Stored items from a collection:
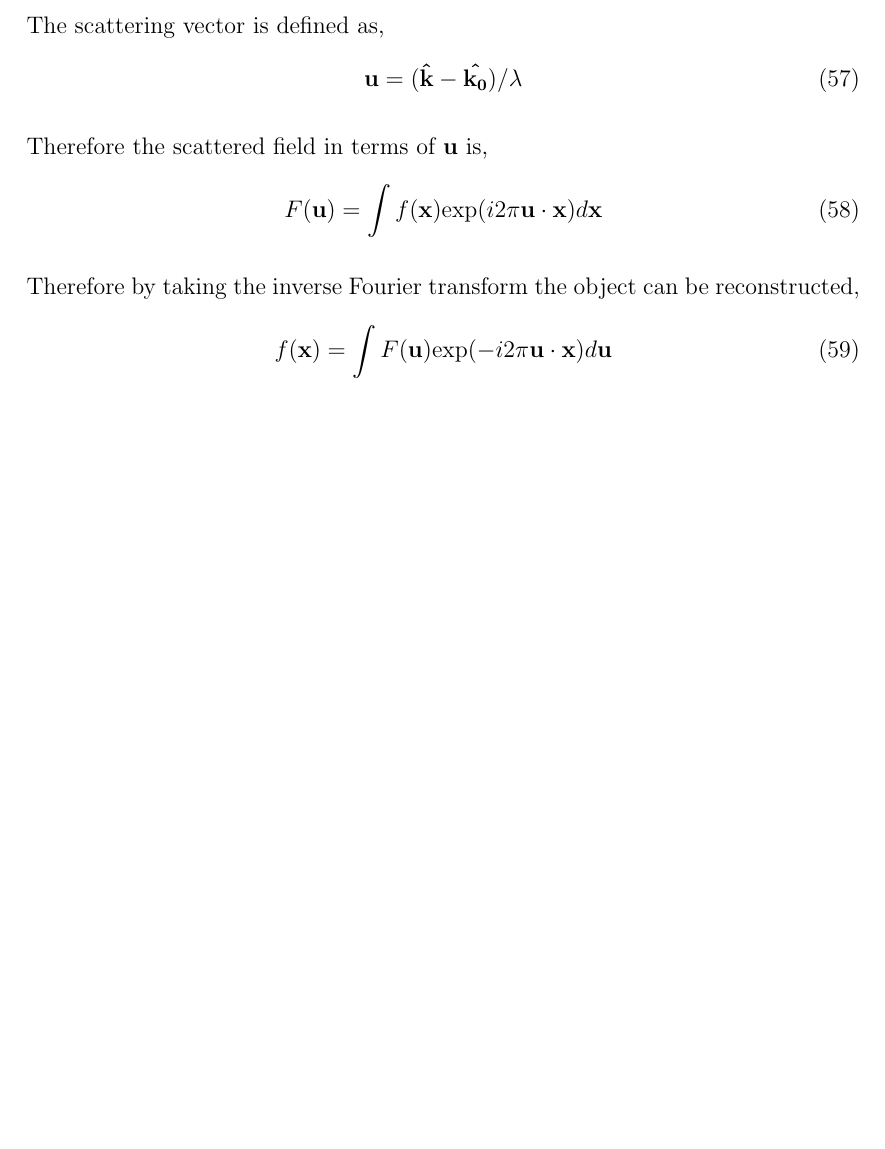
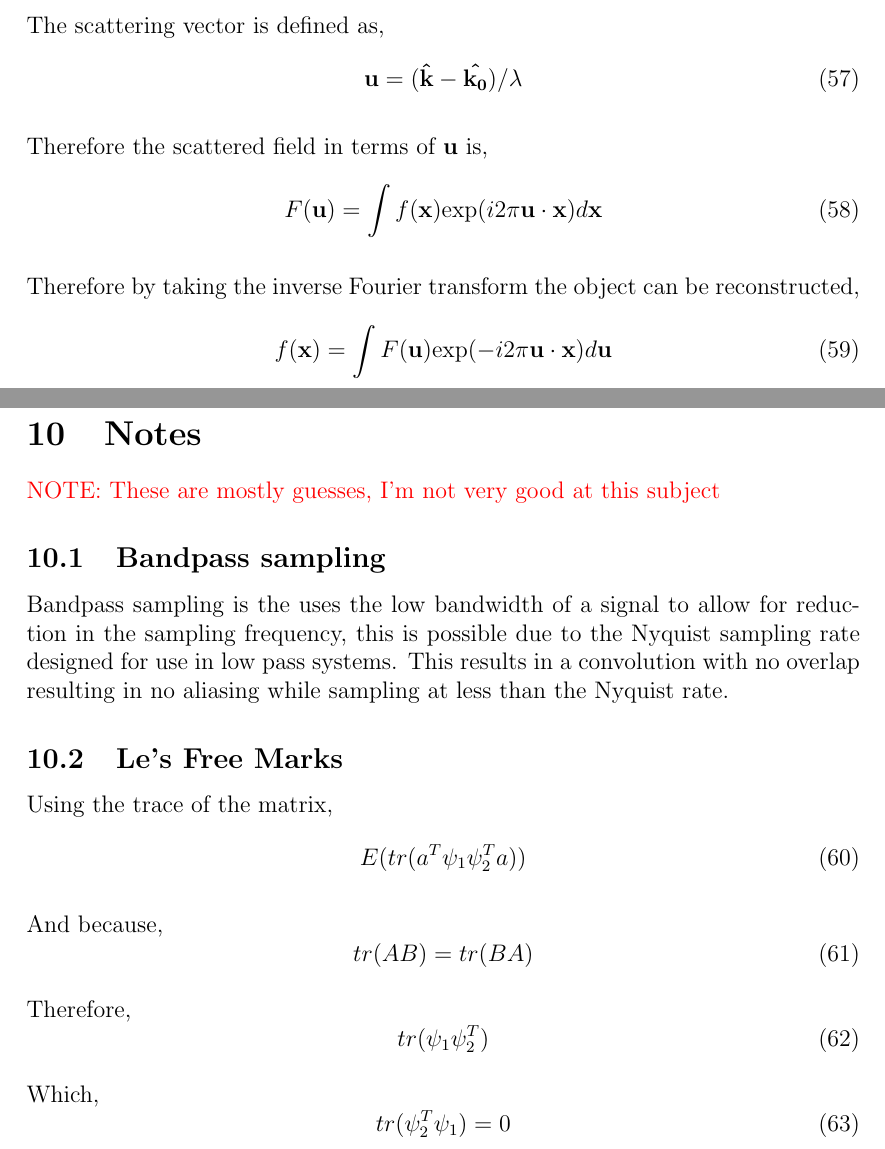
Before and after one commit to JosiahCraw/ENEL420-Formula-Sheet, a LaTeX document (sheet.tex): part of page 9 of 9 before the commit and two parts of pages 9 and 10 of 10 after it, the two joined at a grey line, cut so that both start at the same text, the shorter picture padded with empty space. Compiled offline with pdfLaTeX.

Commit message:
Exam over :(

```diff
--- a/sheet.tex
+++ b/sheet.tex
@@ -379,4 +379,37 @@ Therefore by taking the inverse Fourier transform the object can be reconstructe
     f(\vb{x}) = \int F(\vb{u}) \textrm{exp} (-i2\pi \vb{u} \cdot \vb{x}) d\vb{u}
 \end{equation}
 
+\newpage
+
+\section{Notes}
+\todo{NOTE: These are mostly guesses, I'm not very good at this subject}
+
+\subsection{Bandpass sampling}
+Bandpass sampling is the uses the low bandwidth of a signal to allow for reduction
+in the sampling frequency, this is possible due to the Nyquist sampling rate
+designed for use in low pass systems. This results in a convolution with no overlap
+resulting in no aliasing while sampling at less than the Nyquist rate.
+
+
+\subsection{Le's Free Marks}
+Using the trace of the matrix,
+\begin{equation}
+    E(tr(a^T\psi_1\psi_2^Ta))
+\end{equation}
+
+And because,
+\begin{equation}
+    tr(AB) = tr(BA)
+\end{equation}
+
+Therefore,
+\begin{equation}
+    tr(\psi_1\psi_2^T)
+\end{equation}
+
+Which,
+\begin{equation}
+    tr(\psi_2^T\psi_1) = 0
+\end{equation}
+
 \end{document}
```
Also changed, not shown: sheet.pdf.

◆ Work item:
Each record above should come back exactly the same, only without its pictures.

◆ Your response:
Before and after one commit to JosiahCraw/ENEL420-Formula-Sheet, a LaTeX document (sheet.tex): part of page 9 of 9 before the commit and two parts of pages 9 and 10 of 10 after it, the two joined at a grey line, cut so that both start at the same text, the shorter picture padded with empty space. Compiled offline with pdfLaTeX.

Commit message:
Exam over :(

```diff
--- a/sheet.tex
+++ b/sheet.tex
@@ -379,4 +379,37 @@ Therefore by taking the inverse Fourier transform the object can be reconstructe
     f(\vb{x}) = \int F(\vb{u}) \textrm{exp} (-i2\pi \vb{u} \cdot \vb{x}) d\vb{u}
 \end{equation}
 
+\newpage
+
+\section{Notes}
+\todo{NOTE: These are mostly guesses, I'm not very good at this subject}
+
+\subsection{Bandpass sampling}
+Bandpass sampling is the uses the low bandwidth of a signal to allow for reduction
+in the sampling frequency, this is possible due to the Nyquist sampling rate
+designed for use in low pass systems. This results in a convolution with no overlap
+resulting in no aliasing while sampling at less than the Nyquist rate.
+
+
+\subsection{Le's Free Marks}
+Using the trace of the matrix,
+\begin{equation}
+    E(tr(a^T\psi_1\psi_2^Ta))
+\end{equation}
+
+And because,
+\begin{equation}
+    tr(AB) = tr(BA)
+\end{equation}
+
+Therefore,
+\begin{equation}
+    tr(\psi_1\psi_2^T)
+\end{equation}
+
+Which,
+\begin{equation}
+    tr(\psi_2^T\psi_1) = 0
+\end{equation}
+
 \end{document}
```
Also changed, not shown: sheet.pdf.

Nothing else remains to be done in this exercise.